Recently, a relative’s daughter showed me images of designer cakes she’d made. She’d had no formal training – only social media tutorials that she followed. This girl had a real talent, already had a small business running and was rightly thinking of taking up culinary education to add finesse to her work. She’d looked up several hospitality institutes and also attended their counseling sessions.
“But they all promise so much and everything looks so wonderful that I’m confused. I’m actually seriously trying for this particular one who has Chef So-And-So as their brand ambassador! So I know that’s the best one”, she added excitedly. This last bit disturbed me. The chef she named (a famous TV chef) seemed to be the only reason this girl thought the institute was better than all the others she had researched.
Over the following weeks, many more people came to me: some potential students, some parents. They all had the same story. The kids had a real talent with food, wanted to be chefs, had been to several institutes, attended “counseling sessions”, been told of celebrity brand ambassadors, and were now flummoxed as to what to do.
As hospitality admission season begins, I thought this was a good time to share some insights and help ease the confusion a bit.
There are a few questions one must ask oneself before considering hospitality as a career option. But even before that, it is imperative to understand the difference between the two main hospitality courses available today.
Hospitality Vs. Culinary Arts: Currently, there are two courses available in India –
- Hotel Management/B. Sc. or BA in Hospitality Administration
- BSc. or BA in Culinary Arts
Don’t be confused. Hospitality is about Food Production (Cookery), Food & Beverage Service, Housekeeping and Front Office and learning to serve in and manage all these areas plus more. Culinary Arts on the other hand, is only focused on food. Research the pros and cons of both before settling on either. One you have, ask yourself the following questions. Think them over carefully before answering.
– Do I want to be a chef or do my parents want me to be one? There are innumerable instances of parents pushing their child into this field because it looks glamorous or seems to pay well. Very often, unfortunately, this leads to strained relationships with the child telling the parents, ”I wanted to do something else, you sacrificed my dreams”. Hospitality is physically and mentally demanding and can get frustrating at times. You really don’t want to (or want to see your child) end up feeling disillusioned very soon and quitting the course midway.
– Are we willing to put in the required hours and days? Hospitality creates memorable holidays for the world. This means, through the 3 or 4 years of college (and thereafter), one may not be home for birthdays, holidays or festivals. Also, the number of hours cannot be predicted. The only thing one knows is reporting time. What time you will be let off is a question no one an answer – not even the boss. Will you do it? Think about it.
– Do I (does my child) have the physical stamina required? I once met a juvenile diabetic boy who wanted to join the course. I explained the scenario to him and he was confident he would manage. A few years down the line, the boy’s health had taken a serious downturn and was forced to change his career. Hospitality is about literally being on your feet 12, 15, sometimes 18 hours a day. And yes, you are expected to turn up every day.

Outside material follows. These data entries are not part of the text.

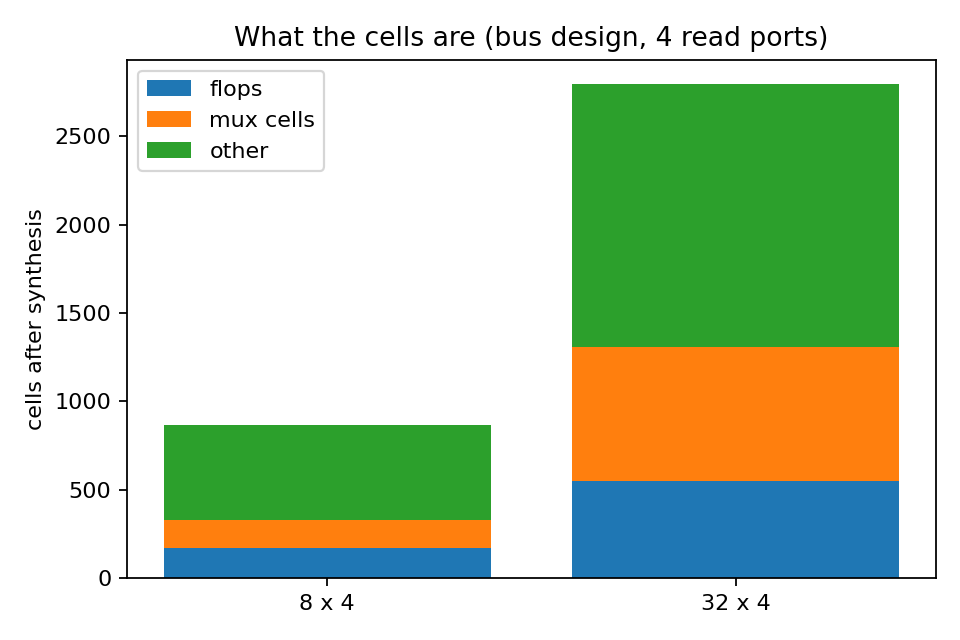
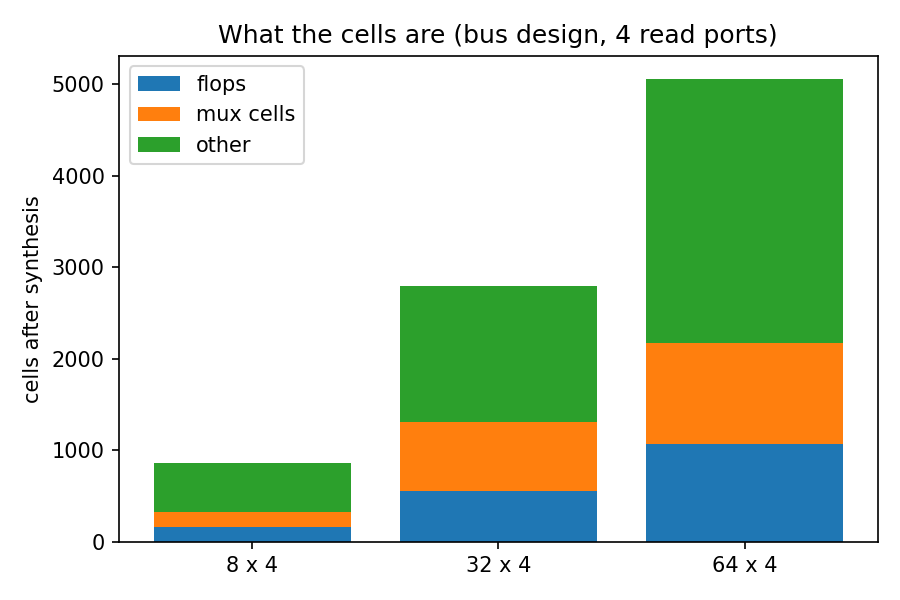
Plot 6: add 64 x 4 bar, update caption and README

diff --git a/README.md b/README.md
@@ -274,7 +274,6 @@ Written before the results and kept up to date as runs finish.
 - **One tool version.** The results compare designs against each other under one flow setting.
 - **No signoff and no tapeout.** DRC and LVS status will be reported exactly as the flow reports it, or as "not run". Nothing here has been fabricated.
 - **Clock period not chosen.** Flow runs so far use a placeholder period. The choice waits on the 2.5 ns and 6.0 ns probes.
-- **Plot 6 has two depths.** The cell breakdown shows 8 × 4 and 32 × 4 only, until the 64 × 4 bar is added.
 - **Failed or odd runs:** none yet. Each one is listed here as it happens.
 
 ---
@@ -400,7 +399,7 @@ Register-Bus/
 | First flow runs at a placeholder period | Done for 8 entries, 1 read port (core and bus); clock period not chosen yet |
 | Sweep collected into one CSV | Partly done; full 24-point sweep still to run |
 | Cost model fitted and tested on held-back runs | Partly done; validation errors 0.5% to 5.1% |
-| 6 plots with captions | Done; plot 6 needs the 64 × 4 bar |
+| 6 plots with captions | Done |
 | Report (4 to 6 pages) | Not started |
 
 **After the core work, in order:** the cost of the same-cycle bypass, a registered read output, a second platform (nangate45), one formal property with SymbiYosys, and GitHub Actions running the tests on every push.

diff --git a/docs/results.md b/docs/results.md
@@ -59,4 +59,4 @@ Negative slack on the largest points means the period has to be chosen with thos
 
 5. **5_bandwidth_vs_area.png:** Peak read bandwidth per unit area is highest at small depths with more ports, with 8 × 4 reaching about 18.6 Gbit/s at 11,000 µm² for the core. Core and bus points at the same depth and ports cluster together, so the bus costs area without changing bandwidth.
 
-6. **6_cell_breakdown.png:** For the bus at 4 read ports, the design is about 860 cells at 8 entries and about 2,800 at 32, split into flops, mux cells and other cells. Only 8 × 4 and 32 × 4 are shown; 64 × 4 is to be added.
+6. **6_cell_breakdown.png:** The bus at 4 read ports has 866, 2794 and 5052 cells at 8, 32 and 64 entries. Flops rise from 168 to 1064 and mux cells from 163 to 1109, and other cells make up the rest.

– Are we financially ready? It’s easy to say a quick yes, but hospitality courses are expensive and come with additional expenses and investments that go beyond basic fees. Also, fee structures sometimes change every year. I’ve known people who take loans for one year’s fees but the student has to either drop out or take a break in studies in the following year, leading to frustration or disillusionment. Also, do not make the mistake of assuming that the more expensive the course, the better it is. Please consider this seriously before taking the leap.
– Am I (is my child) a good communicator? Like all service-based industries, a person’s success in hospitality depends on how well and clearly they communicate. And by communication, I don’t mean communicating only in English – though that is a major factor. However, if this is a weak area, the good news is, there is still time to work on it. Use the vacation to attend a course to brush up your English or work on your communication skills. Work on your mother tongue. The more languages you know, the better – regardless of whether you work in a kitchen, restaurant or in housekeeping.
– Am I choosing Hospitality because I hate to study theory (or my child has learning disabilities) and the course is based more on practical knowledge? I knew someone who wanted their daughter to join hospitality because “she isn’t good at studies but can help in the kitchen”. If you think hospitality or culinary arts do not require research, reading or studying, think again! Contrary to popular belief, it requires a quick wit, problem-solving capacity and out-of-the-box thinking.
– Most importantly, am I choosing this field because I want to be make a successful career or because I want to be a celebrity? In this age of social media, YouTube stars and TV chefs who seem to lead luxurious lives, hospitality seems like a shortcut to fame. Trust me, it isn’t. What none of these people talk about, are the innumerable hours, hungry days, nasty bosses, and constant scrutiny and judgment they face. There is a fine line between being a celebrity and being celebrated. Which one do you want?
If you, as a student or parent, are able to answer the above questions honestly and have a clear vision of your future without any sense of overwhelm, hospitality may prove to be just the field for you and can offer you a promising future. In the next article I discuss the way ahead.